The sharpest drop in housing prices in 50 years poses a "significant" risk to the U.S. economy, but the Fed's rate cuts should be felt in the second half of the year, according to one Fed official on Friday.

Boston Fed President Eric Rosengren said the U.S. housing market is a small part of GDP but the slump, the effects of which are widespread, may last longer than anticipated.

"Previous periods of real estate problems have taken significant time to be worked out, with foreclosures remaining elevated well after their peak," he said. "The current foreclosure problem has been exacerbated by the difficulties related to many of the problem loans being held in securities."

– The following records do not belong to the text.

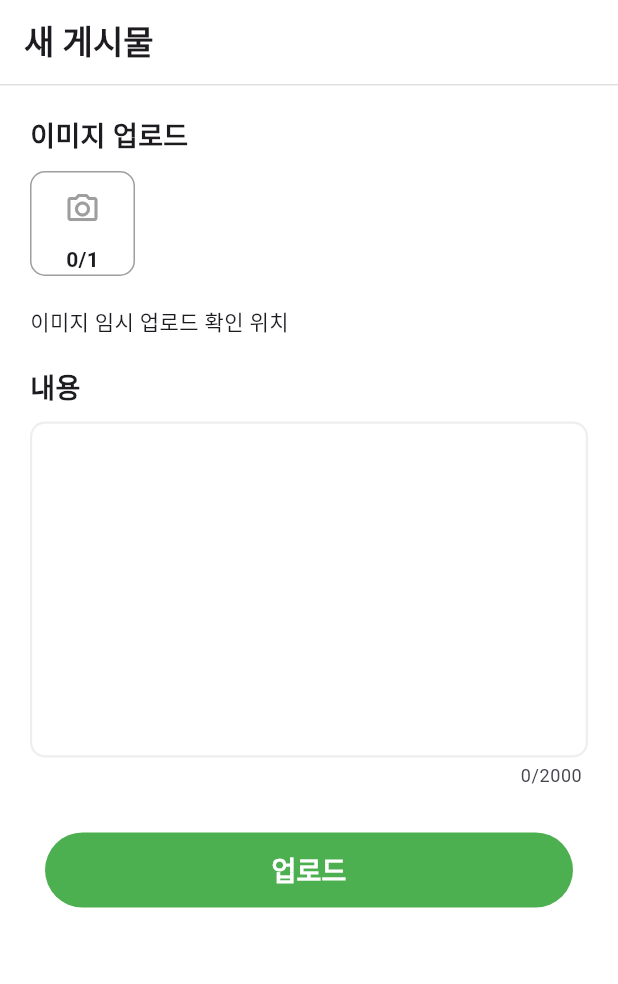
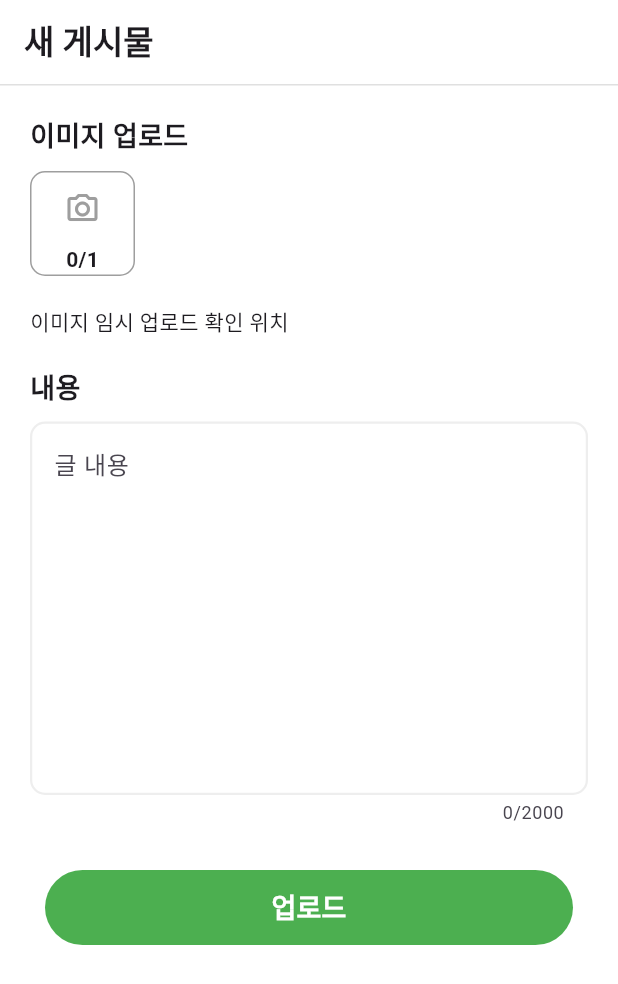
Before and after one commit to NE7K/UpStock, a Flutter app: the UploadPage screen opened directly, on a phone screen of 412 x 824 dp. Shown: the top 984 px of the screen. Run offline on Flutter 3.47's test engine with Material 3 defaults, Android fonts, the phone set to English and light mode, and no system bars; our stand-ins replace cloud_firestore, firebase_auth, firebase_core, fl_chart, shimmer, webview_flutter; accounts and stored records are empty; network calls fail.

Commit message:
Fixed upload textfield

```diff
--- a/lib/upload/upload.dart
+++ b/lib/upload/upload.dart
@@ -121,22 +121,29 @@ class _UploadPageState extends State<UploadPage> {
 
               SizedBox( height: 10 ),
 
-              SizedBox(
-                width: double.infinity,
-                child: TextField(
+              TextField(
                 controller: userContext,
                 maxLength: 2000,
+                // null 값 주면 야매로 텍스트 필드 넓힐 수 있음 개꿀 ㅋㅋㅋㅋㅋㅋㅋ
+                maxLines: null,
                 textAlign: TextAlign.start,
                 decoration: InputDecoration(
-                    // hintText: '글 내용',
+                  // 텍스트 필드 크기 키우기
+                  hintText: '''글 내용
+
+
+
+
+
+
+
+                  ''',
                   // 글 내용이라서 수직줘서 크기 키움
                   labelStyle: TextStyle(
                     color: Colors.grey,
                     fontSize: 14,
                     fontWeight: FontWeight.w400,
                   ),
-                    contentPadding: EdgeInsets.symmetric( vertical: 100 ),
-
                     // 누르지 않았을 때
                     enabledBorder: OutlineInputBorder(
                       borderSide: BorderSide( color: Colors.grey.shade200, width: 1.5 ),
@@ -146,8 +153,6 @@ class _UploadPageState extends State<UploadPage> {
                     focusedBorder: OutlineInputBorder(
                       borderSide: BorderSide( color: Colors.grey.shade200, width: 1.5 ),
                       borderRadius: BorderRadius.circular(10)
-                      ),
-
                     ),
                 ),
               ),
```
Lines whose indentation alone changed are shown as unchanged.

Rosengren said the extent of the housing problem "is highly dependent on the outlook for the economy and the future path of housing prices," adding that the aggressive monetary and fiscal policy actions will help mitigate some of the downside risks.

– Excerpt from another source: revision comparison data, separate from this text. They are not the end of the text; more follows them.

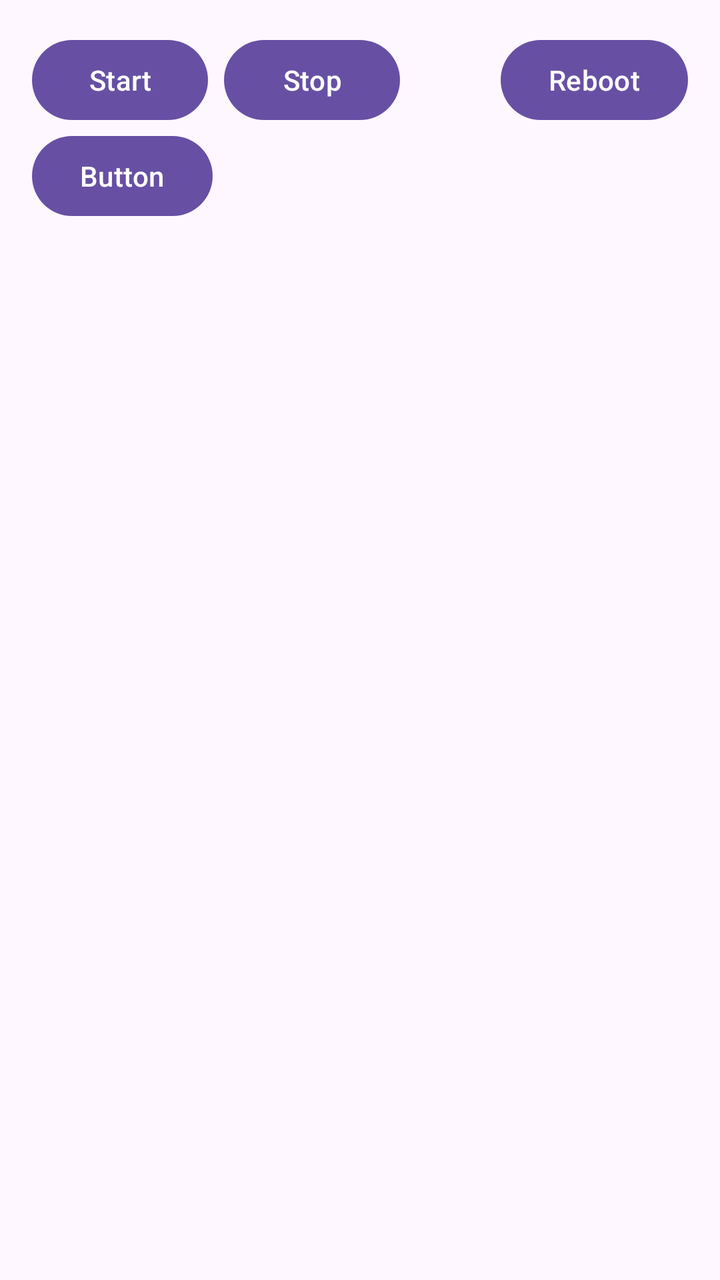
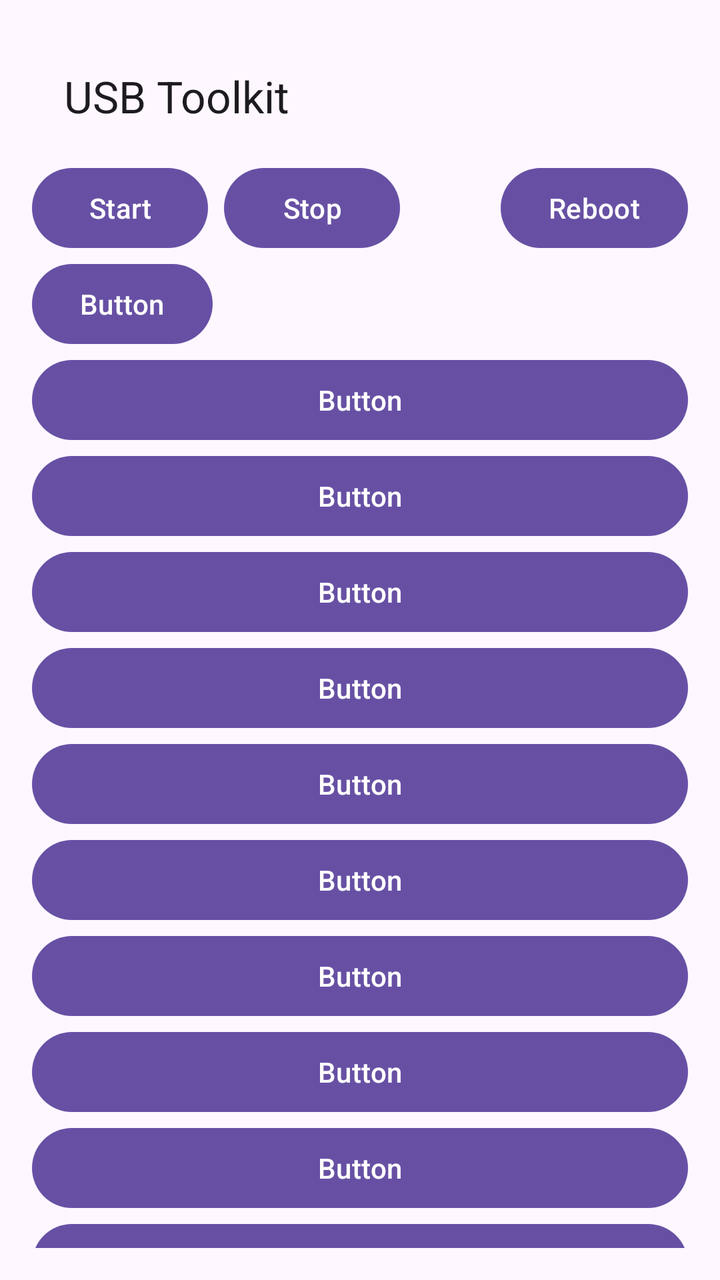

An Android layout rendered at two revisions. The XML below is the earlier revision; the diff shows what the commit changed to produce the second picture.
<!-- AndroidManifest.xml: application theme Theme.USBToolkit -->
<!-- res/layout/activity_main.xml -->
<?xml version="1.0" encoding="utf-8"?>
<LinearLayout xmlns:android="http://schemas.android.com/apk/res/android"
    xmlns:app="http://schemas.android.com/apk/res-auto"
    xmlns:tools="http://schemas.android.com/tools"
    android:id="@+id/main"
    android:layout_width="match_parent"
    android:layout_height="match_parent"
    android:orientation="vertical"
    android:padding="16dp"
    tools:context=".MainActivity" >

    <LinearLayout
        android:layout_width="match_parent"
        android:layout_height="wrap_content"
        android:orientation="horizontal">

        <Button
            android:id="@+id/btn_start"
            android:layout_width="wrap_content"
            android:layout_height="wrap_content"
            android:text="@string/btn_start"
            android:layout_marginEnd="@dimen/gap_medium"/>
        <Button
            android:id="@+id/btn_stop"
            android:layout_width="wrap_content"
            android:layout_height="wrap_content"
            android:text="@string/btn_stop" />

        <Space
            android:layout_width="0dp"
            android:layout_height="match_parent"
            android:layout_weight="1"/>

        <Button
            android:id="@+id/btn_reboot"
            android:layout_width="wrap_content"
            android:layout_height="wrap_content"
            android:text="@string/btn_reboot" />

    </LinearLayout>

    <Button
        android:id="@+id/button10"
        android:layout_width="wrap_content"
        android:layout_height="wrap_content"
        android:text="Button" />
</LinearLayout>
<!-- resources referenced by this layout -->
<resources>
  <dimen name="gap_medium">8dp</dimen>
  <string name="btn_reboot">Reboot</string>
  <string name="btn_start">Start</string>
  <string name="btn_stop">Stop</string>
  <style name="Theme.USBToolkit" parent="Base.Theme.USBToolkit" />
  <style name="Base.Theme.USBToolkit" parent="Theme.Material3.DayNight.NoActionBar">
          
          
      </style>
</resources>

<!-- the commit's change to res/layout/activity_main.xml (unified diff, before → after) -->
@@ -9,39 +9,187 @@
     android:padding="16dp"
     tools:context=".MainActivity" >
 
-    <LinearLayout
+    <com.google.android.material.appbar.AppBarLayout
+        android:id="@+id/appBarLayout"
         android:layout_width="match_parent"
         android:layout_height="wrap_content"
-        android:orientation="horizontal">
+        android:fitsSystemWindows="true"
+        app:liftOnScroll="true">
 
-        <Button
-            android:id="@+id/btn_start"
-            android:layout_width="wrap_content"
-            android:layout_height="wrap_content"
-            android:text="@string/btn_start"
-            android:layout_marginEnd="@dimen/gap_medium"/>
-        <Button
-            android:id="@+id/btn_stop"
-            android:layout_width="wrap_content"
-            android:layout_height="wrap_content"
-            android:text="@string/btn_stop" />
+        <com.google.android.material.appbar.MaterialToolbar
+            android:id="@+id/topAppBar"
+            android:layout_width="match_parent"
+            android:layout_height="?attr/actionBarSize"
+            app:title="@string/app_name"
+            app:titleCentered="false" />
 
-        <Space
-            android:layout_width="0dp"
+    </com.google.android.material.appbar.AppBarLayout>
+
+    <androidx.core.widget.NestedScrollView
+        android:layout_width="match_parent"
+        android:layout_height="match_parent"
+        app:layout_behavior="@string/appbar_scrolling_view_behavior">
+
+        <LinearLayout
+            android:layout_width="match_parent"
             android:layout_height="match_parent"
-            android:layout_weight="1"/>
+            android:orientation="vertical">
+            <LinearLayout
+                android:layout_width="match_parent"
+                android:layout_height="wrap_content"
+                android:orientation="horizontal">
 
-        <Button
-            android:id="@+id/btn_reboot"
-            android:layout_width="wrap_content"
-            android:layout_height="wrap_content"
-            android:text="@string/btn_reboot" />
+                <Button
+                    android:id="@+id/btn_start"
+                    android:layout_width="wrap_content"
+                    android:layout_height="wrap_content"
+                    android:text="@string/btn_start"
+                    android:layout_marginEnd="@dimen/gap_medium"/>
+                <Button
+                    android:id="@+id/btn_stop"
+                    android:layout_width="wrap_content"
+                    android:layout_height="wrap_content"
+                    android:text="@string/btn_stop" />
 
-    </LinearLayout>
+                <Space
+                    android:layout_width="0dp"
+                    android:layout_height="match_parent"
+                    android:layout_weight="1"/>
 
-    <Button
-        android:id="@+id/button10"
-        android:layout_width="wrap_content"
-        android:layout_height="wrap_content"
-        android:text="Button" />
+                <Button
+                    android:id="@+id/btn_reboot"
+                    android:layout_width="wrap_content"
+                    android:layout_height="wrap_content"
+                    android:text="@string/btn_reboot" />
+
+            </LinearLayout>
+
+            <Button
+                android:id="@+id/button10"
+                android:layout_width="wrap_content"
+                android:layout_height="wrap_content"
+                android:text="Button" />
+
+            <Button
+                android:id="@+id/button12"
+                android:layout_width="match_parent"
+                android:layout_height="wrap_content"
+                android:text="Button" />
+
+            <Button
+                android:id="@+id/button24"
+                android:layout_width="match_parent"
+                android:layout_height="wrap_content"
+                android:text="Button" />
+
+            <Button
+                android:id="@+id/button25"
+                android:layout_width="match_parent"
+                android:layout_height="wrap_content"
+                android:text="Button" />
+
+            <Button
+                android:id="@+id/button26"
+                android:layout_width="match_parent"
+                android:layout_height="wrap_content"
+                android:text="Button" />
+
+            <Button
+                android:id="@+id/button27"
+                android:layout_width="match_parent"
+                android:layout_height="wrap_content"
+                android:text="Button" />
+
+            <Button
+                android:id="@+id/button28"
+                android:layout_width="match_parent"
+                android:layout_height="wrap_content"
+                android:text="Button" />
+
+            <Button
+                android:id="@+id/button29"
+                android:layout_width="match_parent"
+                android:layout_height="wrap_content"
+                android:text="Button" />
+
+            <Button
+                android:id="@+id/button30"
+                android:layout_width="match_parent"
+                android:layout_height="wrap_content"
+                android:text="Button" />
+
+            <Button
+                android:id="@+id/button31"
+                android:layout_width="match_parent"
+                android:layout_height="wrap_content"
+                android:text="Button" />
+
+            <Button
+                android:id="@+id/button13"
+                android:layout_width="match_parent"
+                android:layout_height="wrap_content"
+                android:text="Button" />
+
+            <Button
+                android:id="@+id/button14"
+                android:layout_width="match_parent"
+                android:layout_height="wrap_content"
+                android:text="Button" />
+
+            <Button
+                android:id="@+id/button15"
+                android:layout_width="match_parent"
+                android:layout_height="wrap_content"
+                android:text="Button" />
+
+            <Button
+                android:id="@+id/button16"
+                android:layout_width="match_parent"
+                android:layout_height="wrap_content"
+                android:text="Button" />
+
+            <Button
+                android:id="@+id/button17"
+                android:layout_width="match_parent"
+                android:layout_height="wrap_content"
+                android:text="Button" />
+
+            <Button
+                android:id="@+id/button18"
+                android:layout_width="match_parent"
+                android:layout_height="wrap_content"
+                android:text="Button" />
+
+            <Button
+                android:id="@+id/button19"
+                android:layout_width="match_parent"
+                android:layout_height="wrap_content"
+                android:text="Button" />
+
+            <Button
+                android:id="@+id/button20"
+                android:layout_width="match_parent"
+                android:layout_height="wrap_content"
+                android:text="Button" />
+
+            <Button
+                android:id="@+id/button21"
+                android:layout_width="match_parent"
+                android:layout_height="wrap_content"
+                android:text="Button" />
+
+            <Button
+                android:id="@+id/button22"
+                android:layout_width="match_parent"
+                android:layout_height="wrap_content"
+                android:text="Button" />
+
+            <Button
+                android:id="@+id/button23"
+                android:layout_width="match_parent"
+                android:layout_height="wrap_content"
+                android:text="Button" />
+        </LinearLayout>
+
+    </androidx.core.widget.NestedScrollView>
 </LinearLayout>
<!-- resource entries referenced after the edit -->
@@ -1,6 +1,7 @@
 <!-- resources referenced by this layout -->
 <resources>
   <dimen name="gap_medium">8dp</dimen>
+  <string name="app_name">USB Toolkit</string>
   <string name="btn_reboot">Reboot</string>
   <string name="btn_start">Start</string>
   <string name="btn_stop">Stop</string>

"These policies will likely result in some pick up in economic activity in the second half of this year, which should help to stabilize the housing market," he added.

Rosengren said it is important for servicers to help economic growth by making loan modifications where appropriate.

Rosengren explained the economy is experiencing challenges on multiple fronts, but core inflation is contained, the unemployment rate is at 5% and the economy continues to grow. "These relatively benign outcomes to date are at least partly the result of recent monetary and fiscal policy actions taken to mitigate some of the problems facing the economy," he said.

By Patrick McGee and edited by Nancy Girgis